Directions: Without any pictures, the records below should be reproduced exactly.

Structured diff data
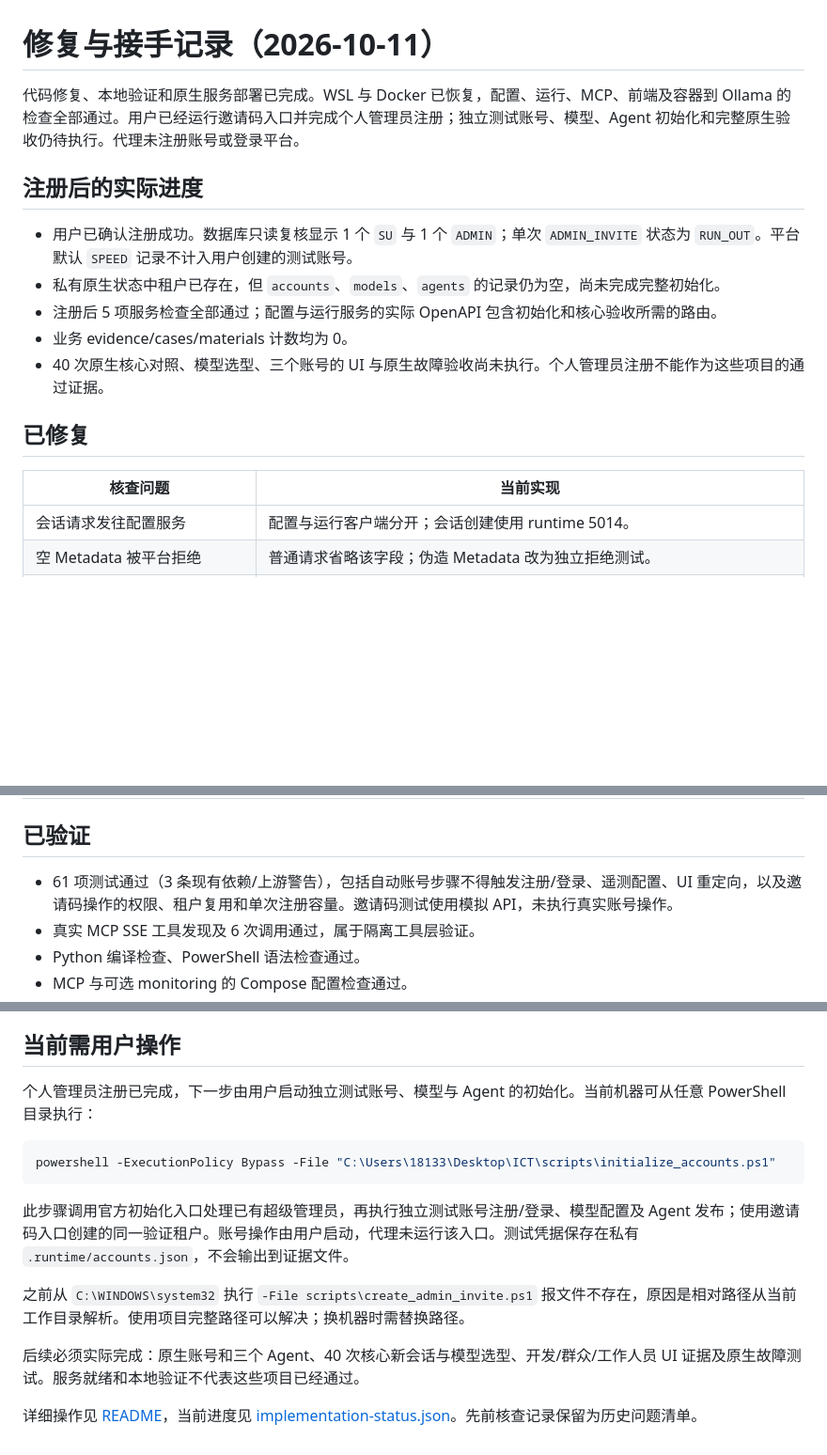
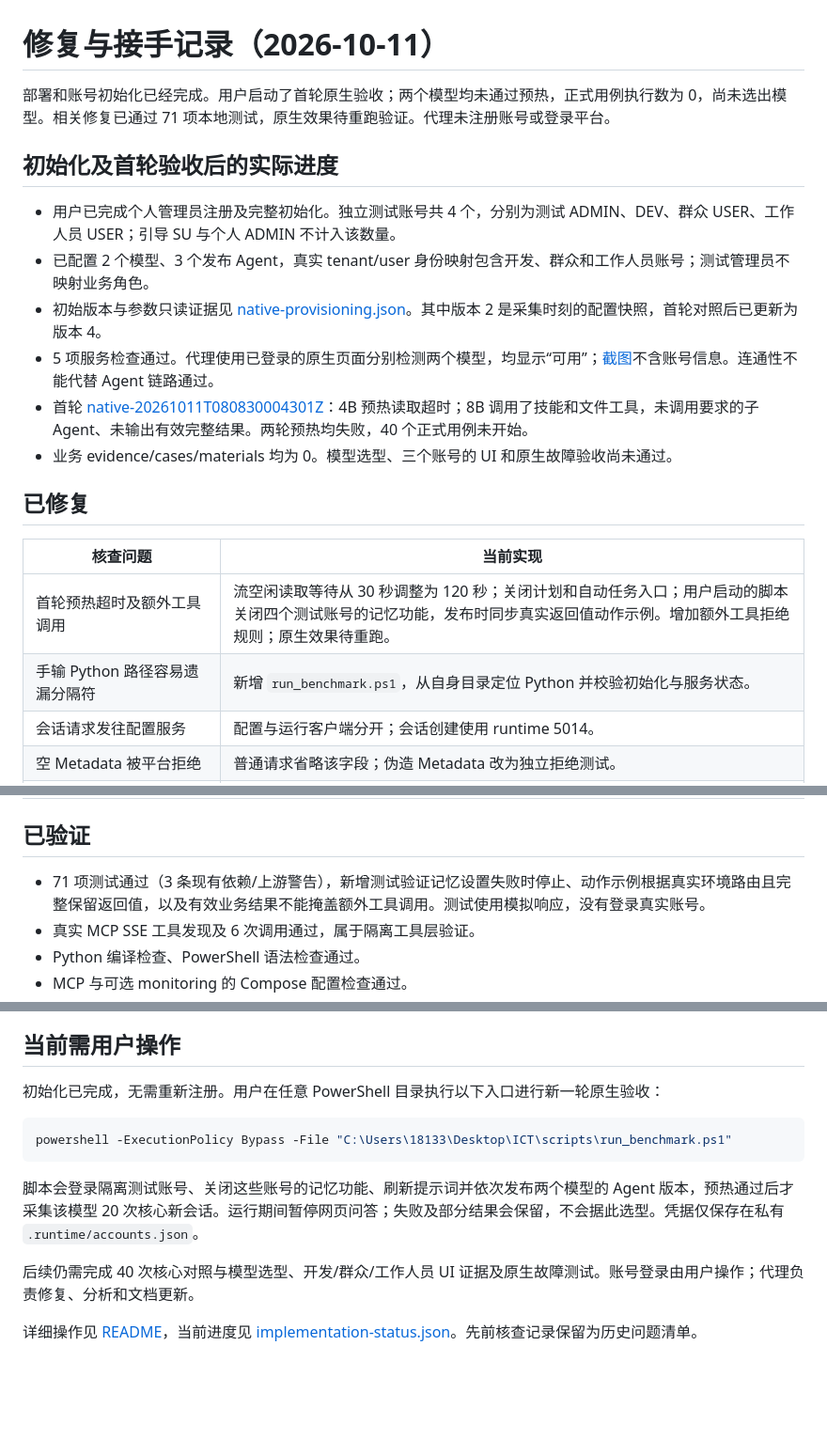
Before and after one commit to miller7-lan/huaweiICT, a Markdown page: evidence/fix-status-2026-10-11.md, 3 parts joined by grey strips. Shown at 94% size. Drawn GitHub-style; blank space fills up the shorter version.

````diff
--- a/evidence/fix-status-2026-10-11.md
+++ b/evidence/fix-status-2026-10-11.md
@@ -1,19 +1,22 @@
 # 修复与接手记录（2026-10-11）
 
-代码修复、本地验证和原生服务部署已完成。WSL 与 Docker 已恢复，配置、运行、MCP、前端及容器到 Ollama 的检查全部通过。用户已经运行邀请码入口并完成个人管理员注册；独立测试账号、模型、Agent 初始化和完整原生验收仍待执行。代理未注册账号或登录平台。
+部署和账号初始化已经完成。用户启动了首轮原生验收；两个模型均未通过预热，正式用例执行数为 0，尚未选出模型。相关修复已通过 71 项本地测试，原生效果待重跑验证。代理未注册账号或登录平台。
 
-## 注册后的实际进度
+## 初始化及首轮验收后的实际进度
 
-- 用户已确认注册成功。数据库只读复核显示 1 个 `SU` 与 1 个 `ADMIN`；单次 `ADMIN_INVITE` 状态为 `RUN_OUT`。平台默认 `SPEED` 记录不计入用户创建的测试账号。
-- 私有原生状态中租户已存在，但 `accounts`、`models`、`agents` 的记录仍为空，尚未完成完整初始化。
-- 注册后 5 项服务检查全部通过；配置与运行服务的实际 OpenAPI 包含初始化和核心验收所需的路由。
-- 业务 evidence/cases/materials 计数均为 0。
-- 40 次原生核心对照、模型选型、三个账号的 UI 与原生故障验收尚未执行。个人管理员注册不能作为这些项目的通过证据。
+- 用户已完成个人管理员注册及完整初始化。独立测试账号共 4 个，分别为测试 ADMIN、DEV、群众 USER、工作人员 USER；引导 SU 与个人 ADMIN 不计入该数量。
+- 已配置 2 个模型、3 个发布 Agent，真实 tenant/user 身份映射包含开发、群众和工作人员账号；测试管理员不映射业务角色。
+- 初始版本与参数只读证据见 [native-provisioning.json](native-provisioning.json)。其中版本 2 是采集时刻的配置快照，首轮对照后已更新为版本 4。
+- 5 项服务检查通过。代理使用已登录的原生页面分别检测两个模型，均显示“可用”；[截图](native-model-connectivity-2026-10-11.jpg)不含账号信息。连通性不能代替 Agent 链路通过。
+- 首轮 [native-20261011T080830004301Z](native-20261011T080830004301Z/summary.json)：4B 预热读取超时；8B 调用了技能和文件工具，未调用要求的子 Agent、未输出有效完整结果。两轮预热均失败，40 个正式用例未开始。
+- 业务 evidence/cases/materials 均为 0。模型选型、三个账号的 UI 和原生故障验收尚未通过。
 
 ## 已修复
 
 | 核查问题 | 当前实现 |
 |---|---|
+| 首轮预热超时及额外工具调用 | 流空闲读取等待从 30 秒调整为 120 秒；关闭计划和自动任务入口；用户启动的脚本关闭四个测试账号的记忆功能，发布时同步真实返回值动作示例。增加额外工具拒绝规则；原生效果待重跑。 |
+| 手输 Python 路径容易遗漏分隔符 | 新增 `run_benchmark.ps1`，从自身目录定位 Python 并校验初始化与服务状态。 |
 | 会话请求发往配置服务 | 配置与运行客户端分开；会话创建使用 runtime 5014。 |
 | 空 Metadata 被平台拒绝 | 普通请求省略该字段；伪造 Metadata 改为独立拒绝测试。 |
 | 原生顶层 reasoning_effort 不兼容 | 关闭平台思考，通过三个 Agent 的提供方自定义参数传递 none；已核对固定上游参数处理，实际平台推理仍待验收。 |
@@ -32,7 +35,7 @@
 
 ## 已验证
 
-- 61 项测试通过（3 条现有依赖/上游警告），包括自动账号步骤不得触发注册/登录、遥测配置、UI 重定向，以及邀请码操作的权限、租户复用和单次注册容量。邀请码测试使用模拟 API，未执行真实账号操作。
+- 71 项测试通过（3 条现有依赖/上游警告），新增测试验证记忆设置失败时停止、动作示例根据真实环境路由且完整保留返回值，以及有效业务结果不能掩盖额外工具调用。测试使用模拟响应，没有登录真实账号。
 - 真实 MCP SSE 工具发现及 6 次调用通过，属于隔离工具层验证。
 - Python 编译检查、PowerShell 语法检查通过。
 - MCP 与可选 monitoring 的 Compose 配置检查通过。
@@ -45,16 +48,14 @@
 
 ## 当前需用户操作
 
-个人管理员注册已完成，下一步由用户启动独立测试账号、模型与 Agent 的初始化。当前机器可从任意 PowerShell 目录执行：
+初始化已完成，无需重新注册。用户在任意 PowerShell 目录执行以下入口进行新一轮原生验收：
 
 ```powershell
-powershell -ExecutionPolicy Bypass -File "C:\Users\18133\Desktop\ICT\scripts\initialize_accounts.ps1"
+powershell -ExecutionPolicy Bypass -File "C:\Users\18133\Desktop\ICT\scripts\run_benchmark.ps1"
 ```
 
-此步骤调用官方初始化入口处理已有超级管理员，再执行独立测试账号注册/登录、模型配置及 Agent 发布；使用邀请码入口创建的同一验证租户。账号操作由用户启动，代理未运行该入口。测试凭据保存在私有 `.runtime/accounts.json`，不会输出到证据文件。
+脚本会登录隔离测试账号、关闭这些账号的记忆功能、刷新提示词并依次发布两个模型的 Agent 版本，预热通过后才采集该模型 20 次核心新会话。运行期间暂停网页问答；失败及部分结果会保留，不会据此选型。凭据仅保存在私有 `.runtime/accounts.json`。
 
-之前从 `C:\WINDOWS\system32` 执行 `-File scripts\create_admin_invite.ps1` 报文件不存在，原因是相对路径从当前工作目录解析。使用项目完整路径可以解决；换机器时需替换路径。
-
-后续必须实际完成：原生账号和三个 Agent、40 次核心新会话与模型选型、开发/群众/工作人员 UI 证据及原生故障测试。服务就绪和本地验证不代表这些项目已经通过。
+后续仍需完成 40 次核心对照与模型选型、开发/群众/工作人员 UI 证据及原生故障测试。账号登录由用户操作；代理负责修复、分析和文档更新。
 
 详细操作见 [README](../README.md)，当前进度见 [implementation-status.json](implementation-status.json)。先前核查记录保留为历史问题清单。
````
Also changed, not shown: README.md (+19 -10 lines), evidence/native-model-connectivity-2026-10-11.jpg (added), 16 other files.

Solution to this exercise:
Before and after one commit to miller7-lan/huaweiICT, a Markdown page: evidence/fix-status-2026-10-11.md, 3 parts joined by grey strips. Shown at 94% size. Drawn GitHub-style; blank space fills up the shorter version.

````diff
--- a/evidence/fix-status-2026-10-11.md
+++ b/evidence/fix-status-2026-10-11.md
@@ -1,19 +1,22 @@
 # 修复与接手记录（2026-10-11）
 
-代码修复、本地验证和原生服务部署已完成。WSL 与 Docker 已恢复，配置、运行、MCP、前端及容器到 Ollama 的检查全部通过。用户已经运行邀请码入口并完成个人管理员注册；独立测试账号、模型、Agent 初始化和完整原生验收仍待执行。代理未注册账号或登录平台。
+部署和账号初始化已经完成。用户启动了首轮原生验收；两个模型均未通过预热，正式用例执行数为 0，尚未选出模型。相关修复已通过 71 项本地测试，原生效果待重跑验证。代理未注册账号或登录平台。
 
-## 注册后的实际进度
+## 初始化及首轮验收后的实际进度
 
-- 用户已确认注册成功。数据库只读复核显示 1 个 `SU` 与 1 个 `ADMIN`；单次 `ADMIN_INVITE` 状态为 `RUN_OUT`。平台默认 `SPEED` 记录不计入用户创建的测试账号。
-- 私有原生状态中租户已存在，但 `accounts`、`models`、`agents` 的记录仍为空，尚未完成完整初始化。
-- 注册后 5 项服务检查全部通过；配置与运行服务的实际 OpenAPI 包含初始化和核心验收所需的路由。
-- 业务 evidence/cases/materials 计数均为 0。
-- 40 次原生核心对照、模型选型、三个账号的 UI 与原生故障验收尚未执行。个人管理员注册不能作为这些项目的通过证据。
+- 用户已完成个人管理员注册及完整初始化。独立测试账号共 4 个，分别为测试 ADMIN、DEV、群众 USER、工作人员 USER；引导 SU 与个人 ADMIN 不计入该数量。
+- 已配置 2 个模型、3 个发布 Agent，真实 tenant/user 身份映射包含开发、群众和工作人员账号；测试管理员不映射业务角色。
+- 初始版本与参数只读证据见 [native-provisioning.json](native-provisioning.json)。其中版本 2 是采集时刻的配置快照，首轮对照后已更新为版本 4。
+- 5 项服务检查通过。代理使用已登录的原生页面分别检测两个模型，均显示“可用”；[截图](native-model-connectivity-2026-10-11.jpg)不含账号信息。连通性不能代替 Agent 链路通过。
+- 首轮 [native-20261011T080830004301Z](native-20261011T080830004301Z/summary.json)：4B 预热读取超时；8B 调用了技能和文件工具，未调用要求的子 Agent、未输出有效完整结果。两轮预热均失败，40 个正式用例未开始。
+- 业务 evidence/cases/materials 均为 0。模型选型、三个账号的 UI 和原生故障验收尚未通过。
 
 ## 已修复
 
 | 核查问题 | 当前实现 |
 |---|---|
+| 首轮预热超时及额外工具调用 | 流空闲读取等待从 30 秒调整为 120 秒；关闭计划和自动任务入口；用户启动的脚本关闭四个测试账号的记忆功能，发布时同步真实返回值动作示例。增加额外工具拒绝规则；原生效果待重跑。 |
+| 手输 Python 路径容易遗漏分隔符 | 新增 `run_benchmark.ps1`，从自身目录定位 Python 并校验初始化与服务状态。 |
 | 会话请求发往配置服务 | 配置与运行客户端分开；会话创建使用 runtime 5014。 |
 | 空 Metadata 被平台拒绝 | 普通请求省略该字段；伪造 Metadata 改为独立拒绝测试。 |
 | 原生顶层 reasoning_effort 不兼容 | 关闭平台思考，通过三个 Agent 的提供方自定义参数传递 none；已核对固定上游参数处理，实际平台推理仍待验收。 |
@@ -32,7 +35,7 @@
 
 ## 已验证
 
-- 61 项测试通过（3 条现有依赖/上游警告），包括自动账号步骤不得触发注册/登录、遥测配置、UI 重定向，以及邀请码操作的权限、租户复用和单次注册容量。邀请码测试使用模拟 API，未执行真实账号操作。
+- 71 项测试通过（3 条现有依赖/上游警告），新增测试验证记忆设置失败时停止、动作示例根据真实环境路由且完整保留返回值，以及有效业务结果不能掩盖额外工具调用。测试使用模拟响应，没有登录真实账号。
 - 真实 MCP SSE 工具发现及 6 次调用通过，属于隔离工具层验证。
 - Python 编译检查、PowerShell 语法检查通过。
 - MCP 与可选 monitoring 的 Compose 配置检查通过。
@@ -45,16 +48,14 @@
 
 ## 当前需用户操作
 
-个人管理员注册已完成，下一步由用户启动独立测试账号、模型与 Agent 的初始化。当前机器可从任意 PowerShell 目录执行：
+初始化已完成，无需重新注册。用户在任意 PowerShell 目录执行以下入口进行新一轮原生验收：
 
 ```powershell
-powershell -ExecutionPolicy Bypass -File "C:\Users\18133\Desktop\ICT\scripts\initialize_accounts.ps1"
+powershell -ExecutionPolicy Bypass -File "C:\Users\18133\Desktop\ICT\scripts\run_benchmark.ps1"
 ```
 
-此步骤调用官方初始化入口处理已有超级管理员，再执行独立测试账号注册/登录、模型配置及 Agent 发布；使用邀请码入口创建的同一验证租户。账号操作由用户启动，代理未运行该入口。测试凭据保存在私有 `.runtime/accounts.json`，不会输出到证据文件。
+脚本会登录隔离测试账号、关闭这些账号的记忆功能、刷新提示词并依次发布两个模型的 Agent 版本，预热通过后才采集该模型 20 次核心新会话。运行期间暂停网页问答；失败及部分结果会保留，不会据此选型。凭据仅保存在私有 `.runtime/accounts.json`。
 
-之前从 `C:\WINDOWS\system32` 执行 `-File scripts\create_admin_invite.ps1` 报文件不存在，原因是相对路径从当前工作目录解析。使用项目完整路径可以解决；换机器时需替换路径。
-
-后续必须实际完成：原生账号和三个 Agent、40 次核心新会话与模型选型、开发/群众/工作人员 UI 证据及原生故障测试。服务就绪和本地验证不代表这些项目已经通过。
+后续仍需完成 40 次核心对照与模型选型、开发/群众/工作人员 UI 证据及原生故障测试。账号登录由用户操作；代理负责修复、分析和文档更新。
 
 详细操作见 [README](../README.md)，当前进度见 [implementation-status.json](implementation-status.json)。先前核查记录保留为历史问题清单。
````
Also changed, not shown: README.md (+19 -10 lines), evidence/native-model-connectivity-2026-10-11.jpg (added), 16 other files.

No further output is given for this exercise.